Bloor (as his staff would attest) wasn’t some dreamer, instead he wanted to resurrect a big, British name as a business. Speaking in an interview in TORQUE magazine (Triumph’s in-house mag) he said: “When I was 16 I used to have a Tiger Cub. To be honest, I didn’t think a lot of it, as water used to get into the points. I’d be coming back home from work on a winter’s night at 6pm I was always having to pull over and start fiddling with the points. I wasn’t best pleased!”

With Bloor Homes doing well he wanted to start a business that was one with a completed product, but which could be successfully exported abroad. Bloor had put together a close-knit design and development team based at Unit 14, Bayton Road, Bedworth and they began working on a new range of Triumphs. They visited motorcycle factories across the world, some in Japan, some in Europe and they formulated their own plans for a new range of modular Triumphs that would spark the re-birth of mass-produced British motorcycles.

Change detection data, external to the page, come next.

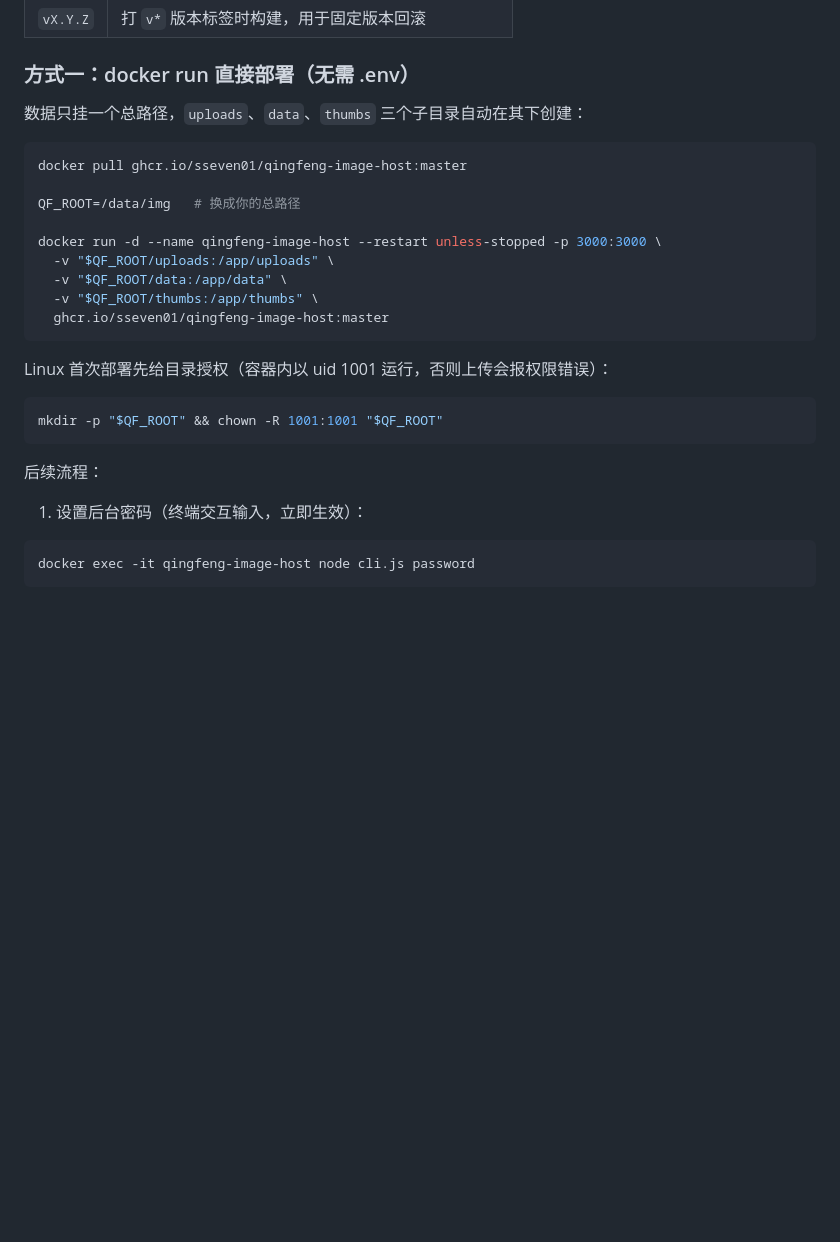
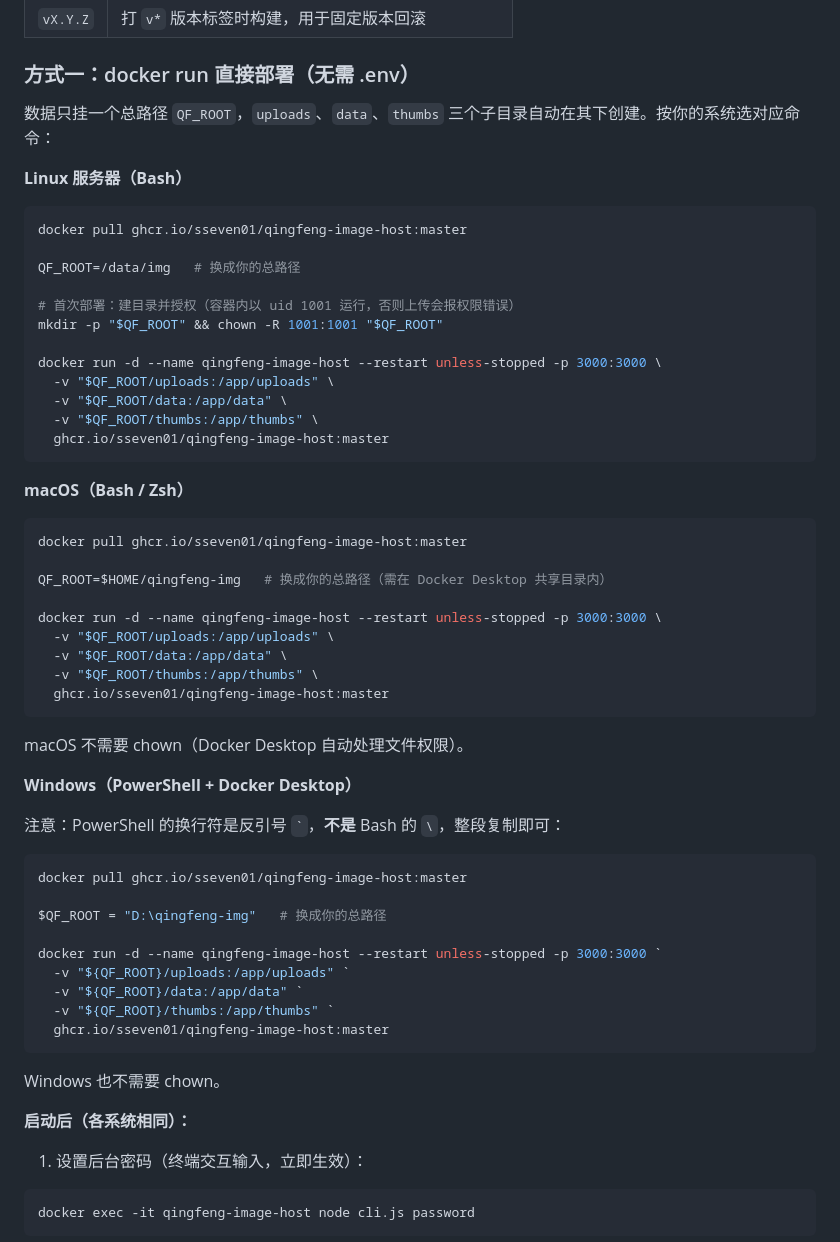
Before and after one commit to sseven01/qingfeng-image-host, a Markdown page: README.md, the part around the change. Drawn GitHub-style; blank space fills up the shorter version.

Commit message:
docs: per-OS docker run deployment commands in README
- separate Linux/macOS/Windows PowerShell blocks with per-OS QF_ROOT examples
- PowerShell backtick line continuation called out (bash backslash fails)
- chown 1001 step scoped to Linux only

````diff
--- a/README.md
+++ b/README.md
@@ -113,12 +113,17 @@ ghcr.io/sseven01/qingfeng-image-host
 
 ### 方式一：docker run 直接部署（无需 .env）
 
-数据只挂一个总路径，`uploads`、`data`、`thumbs` 三个子目录自动在其下创建：
+数据只挂一个总路径 `QF_ROOT`，`uploads`、`data`、`thumbs` 三个子目录自动在其下创建。按你的系统选对应命令：
+
+**Linux 服务器（Bash）**
 
 ```bash
 docker pull ghcr.io/sseven01/qingfeng-image-host:master
 
 QF_ROOT=/data/img   # 换成你的总路径
+
+# 首次部署：建目录并授权（容器内以 uid 1001 运行，否则上传会报权限错误）
+mkdir -p "$QF_ROOT" && chown -R 1001:1001 "$QF_ROOT"
 
 docker run -d --name qingfeng-image-host --restart unless-stopped -p 3000:3000 \
   -v "$QF_ROOT/uploads:/app/uploads" \
@@ -127,13 +132,41 @@ docker run -d --name qingfeng-image-host --restart unless-stopped -p 3000:3000 \
   ghcr.io/sseven01/qingfeng-image-host:master
 ```
 
-Linux 首次部署先给目录授权（容器内以 uid 1001 运行，否则上传会报权限错误）：
+**macOS（Bash / Zsh）**
 
 ```bash
-mkdir -p "$QF_ROOT" && chown -R 1001:1001 "$QF_ROOT"
+docker pull ghcr.io/sseven01/qingfeng-image-host:master
+
+QF_ROOT=$HOME/qingfeng-img   # 换成你的总路径（需在 Docker Desktop 共享目录内）
+
+docker run -d --name qingfeng-image-host --restart unless-stopped -p 3000:3000 \
+  -v "$QF_ROOT/uploads:/app/uploads" \
+  -v "$QF_ROOT/data:/app/data" \
+  -v "$QF_ROOT/thumbs:/app/thumbs" \
+  ghcr.io/sseven01/qingfeng-image-host:master
 ```
 
-后续流程：
+macOS 不需要 chown（Docker Desktop 自动处理文件权限）。
+
+**Windows（PowerShell + Docker Desktop）**
+
+注意：PowerShell 的换行符是反引号 `` ` ``，**不是** Bash 的 `\`，整段复制即可：
+
+```powershell
+docker pull ghcr.io/sseven01/qingfeng-image-host:master
+
+$QF_ROOT = "D:\qingfeng-img"   # 换成你的总路径
+
+docker run -d --name qingfeng-image-host --restart unless-stopped -p 3000:3000 `
+  -v "${QF_ROOT}/uploads:/app/uploads" `
+  -v "${QF_ROOT}/data:/app/data" `
+  -v "${QF_ROOT}/thumbs:/app/thumbs" `
+  ghcr.io/sseven01/qingfeng-image-host:master
+```
+
+Windows 也不需要 chown。
+
+**启动后（各系统相同）：**
 
 1. 设置后台密码（终端交互输入，立即生效）：
 
````
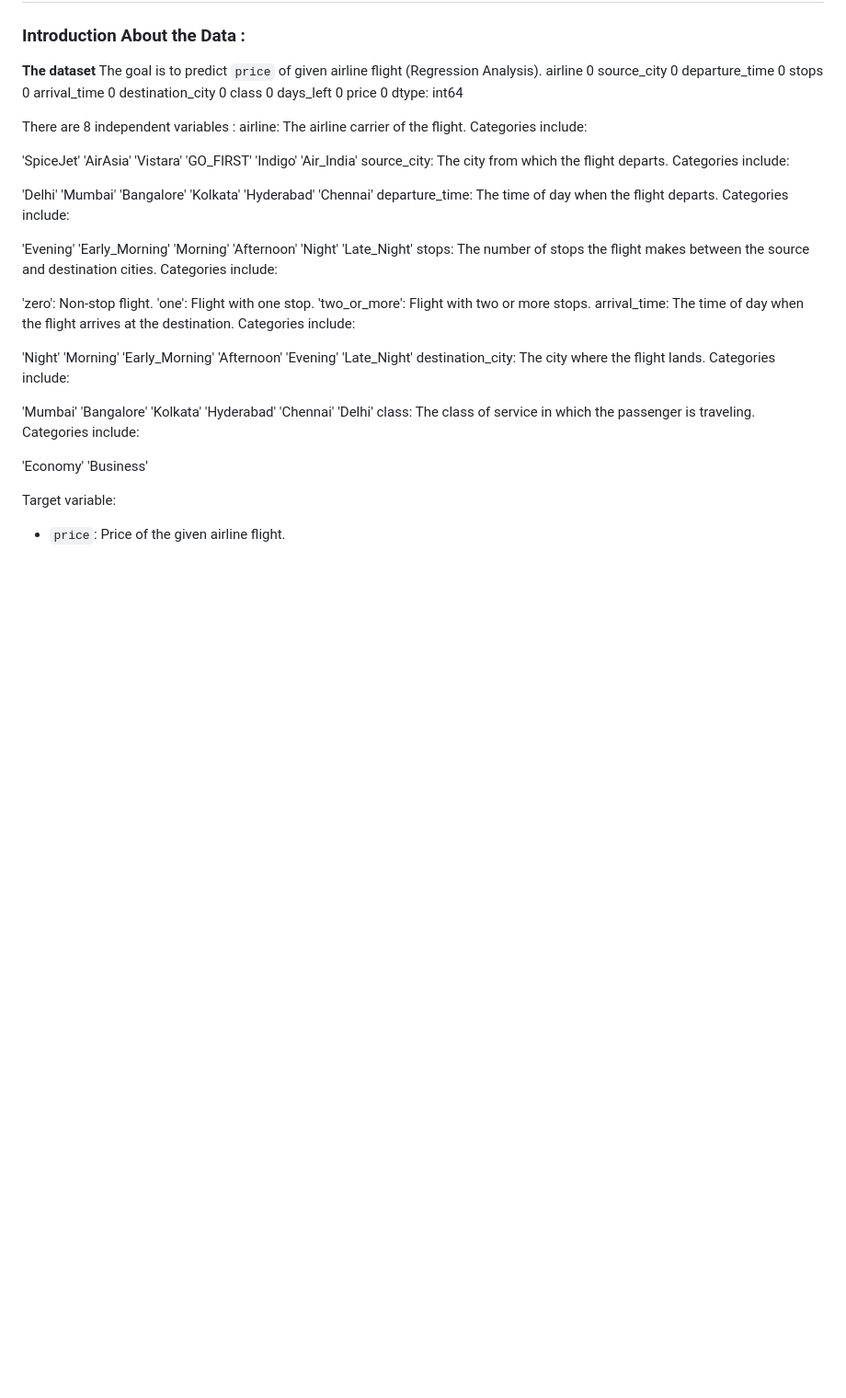
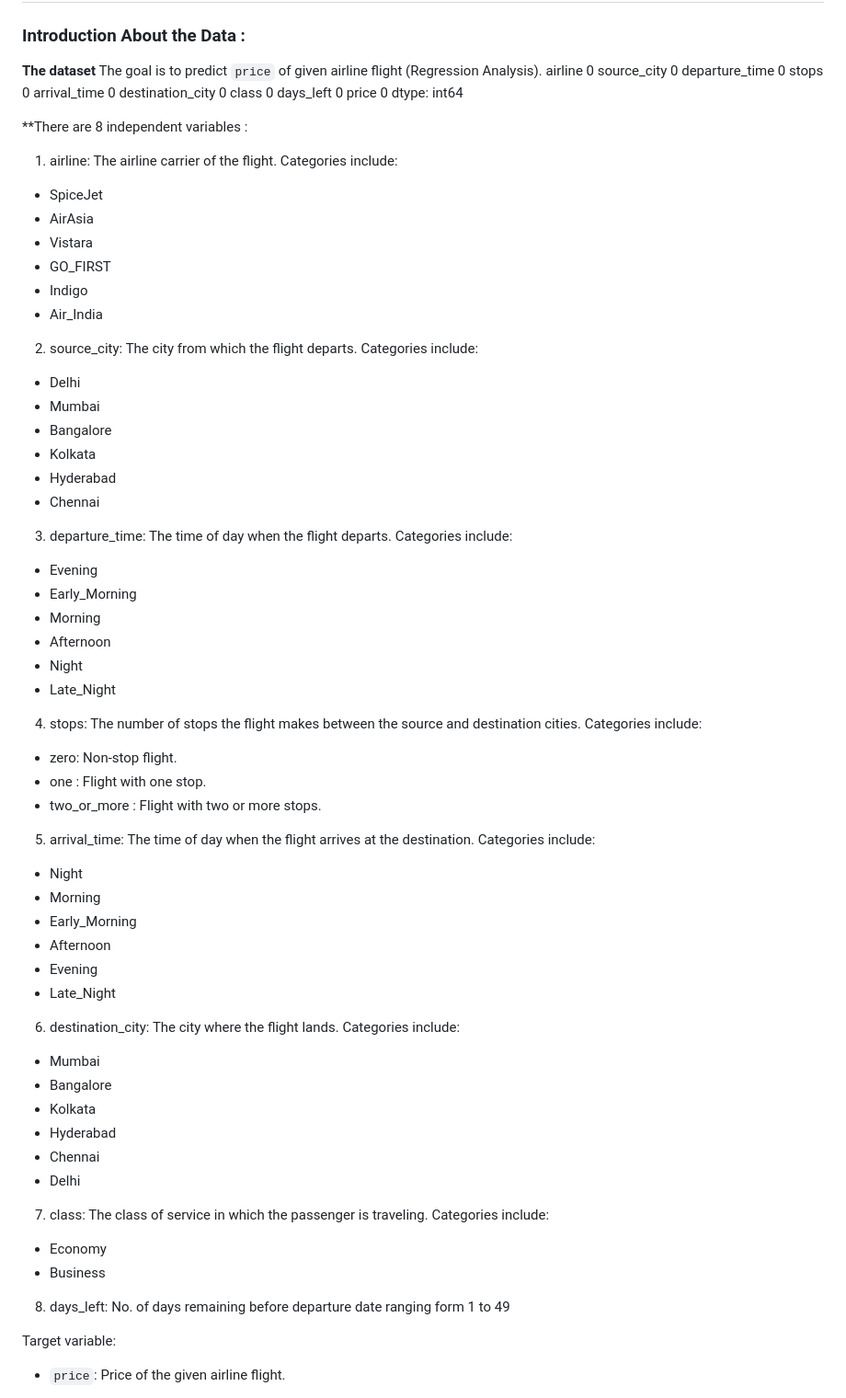
Before and after one commit to Prathamesh3100/Airline_Prices_Analysis_-_Prediction, a Markdown page: README.md, the part around the change. Shown: that part at 92% size. Drawn GitHub-style; blank space fills up the shorter version.

```diff
--- a/README.md
+++ b/README.md
@@ -14,56 +14,64 @@ days_left           0
 price               0
 dtype: int64
 
-There are 8 independent variables :
-airline: The airline carrier of the flight. Categories include:
+**There are 8 independent variables :
+1. airline: The airline carrier of the flight. Categories include:
 
-'SpiceJet'
-'AirAsia'
-'Vistara'
-'GO_FIRST'
-'Indigo'
-'Air_India'
-source_city: The city from which the flight departs. Categories include:
+* SpiceJet
+* AirAsia
+* Vistara
+* GO_FIRST
+* Indigo
+* Air_India
 
-'Delhi'
-'Mumbai'
-'Bangalore'
-'Kolkata'
-'Hyderabad'
-'Chennai'
-departure_time: The time of day when the flight departs. Categories include:
+2. source_city: The city from which the flight departs. Categories include:
 
-'Evening'
-'Early_Morning'
-'Morning'
-'Afternoon'
-'Night'
-'Late_Night'
-stops: The number of stops the flight makes between the source and destination cities. Categories include:
+* Delhi
+* Mumbai
+* Bangalore
+* Kolkata
+* Hyderabad
+* Chennai
 
-'zero': Non-stop flight.
-'one': Flight with one stop.
-'two_or_more': Flight with two or more stops.
-arrival_time: The time of day when the flight arrives at the destination. Categories include:
+3. departure_time: The time of day when the flight departs. Categories include:
 
-'Night'
-'Morning'
-'Early_Morning'
-'Afternoon'
-'Evening'
-'Late_Night'
-destination_city: The city where the flight lands. Categories include:
+* Evening
+* Early_Morning
+* Morning
+* Afternoon
+* Night
+* Late_Night
 
-'Mumbai'
-'Bangalore'
-'Kolkata'
-'Hyderabad'
-'Chennai'
-'Delhi'
-class: The class of service in which the passenger is traveling. Categories include:
+4. stops: The number of stops the flight makes between the source and destination cities. Categories include:
 
-'Economy'
-'Business'
+* zero: Non-stop flight.
+* one : Flight with one stop.
+* two_or_more : Flight with two or more stops.
+
+5. arrival_time: The time of day when the flight arrives at the destination. Categories include:
+
+* Night
+* Morning
+* Early_Morning
+* Afternoon
+* Evening
+* Late_Night
+
+6. destination_city: The city where the flight lands. Categories include:
+
+* Mumbai
+* Bangalore
+* Kolkata
+* Hyderabad
+* Chennai
+* Delhi
+
+7. class: The class of service in which the passenger is traveling. Categories include:
+
+* Economy
+* Business
+
+8. days_left: No. of days remaining before departure date ranging form 1 to 49
 
 Target variable:
 * `price`: Price of the given airline flight.
```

That re-birth took place officially on June 29th 1990, seven years since the hard work had begun. This was when the press gathered at the new factory in Hinckley, Leicestershire, to hear the announcement that Triumph Motorcycles is back in business again.

The assembled journalists were told that Triumph was not aiming at low-volume production instead they intended to mass produce British designed and built motorcycles once more. The invited guests were ushered around a brand-new, state-of-the-art motorcycle production facility, ready to manufacture and assemble a six-strong ‘modular’ range of multi-cylinder motorcycles for the 1991 model year.

The approach was called the ‘modular’, because models would share common parts, be it chassis or engine, from which you could build a number of different machines. This would prove to be a cost-effective way of getting a wide-range of motorcycles out to the buying public and a concept which was originally mooted back in 1973 by BSA-Triumph’s Bert Hopwood.

During that June day in 1990 the guests were told that Triumph would be producing a range of triple and four-cylinder motorcycles which would have a power output of anything between 90 to 135bhp and would not only be competitive with anything then produced in Europe, the US or Japan, but also employ the latest market-leading production processes.

These new machines would be officially launched at the Cologne show in September 1990. The layout of these new triples and fours was up-to-date, featuring liquid-cooling, DOHC and four-valves per cylinder. The frame was a steel-spine, upon which the various engines would hang. The new factory would produce an annual projected total of 10,000 bikes.

Following the detailed factory tour, the journalists were ushered into the boardroom, where two machines were unveiled: one a 750cc naked three-cylinder roadster – the Trident and a fully-faired three-cylinder sports tourer, the Trophy.

That original factory stood on a ten-acre site which today looks small in comparison to Factory 2, which was completed in 2000 and sits upon a site four-times larger than the original factory. In the early 1990s, Triumph’s Factory 1 could produce up to 200 crankcases and cylinder heads per week by 2010 that same number of completed bikes was being crated for delivery every single day…

The level of initial investment was huge and guessed to be around £60-£80 million with Bloor and his company bank-rolling everything until Triumph Motorcycles could finally send out its own invoices in the spring of 1991. A total of 10,000 units a year was reached in the mid-1990s and production topped 50,000 units a year in 2008.

The company finally posted a profit in 2000 after which it is thought around £100 million had been invested in the firm. Interestingly, Triumph Thailand was formed in 2001, where components were manufactured leading to some models now being built there.

Today Triumph has around 40 motorcycles in their range, spawned from 19 distinct motorcycles, covering all the bases from sports machines, adventure bikes and naked street bikes. With around 700 dealers in 35 countries and a huge side business in clothing, aftermarket goods and equipment, Triumph has been a real success story!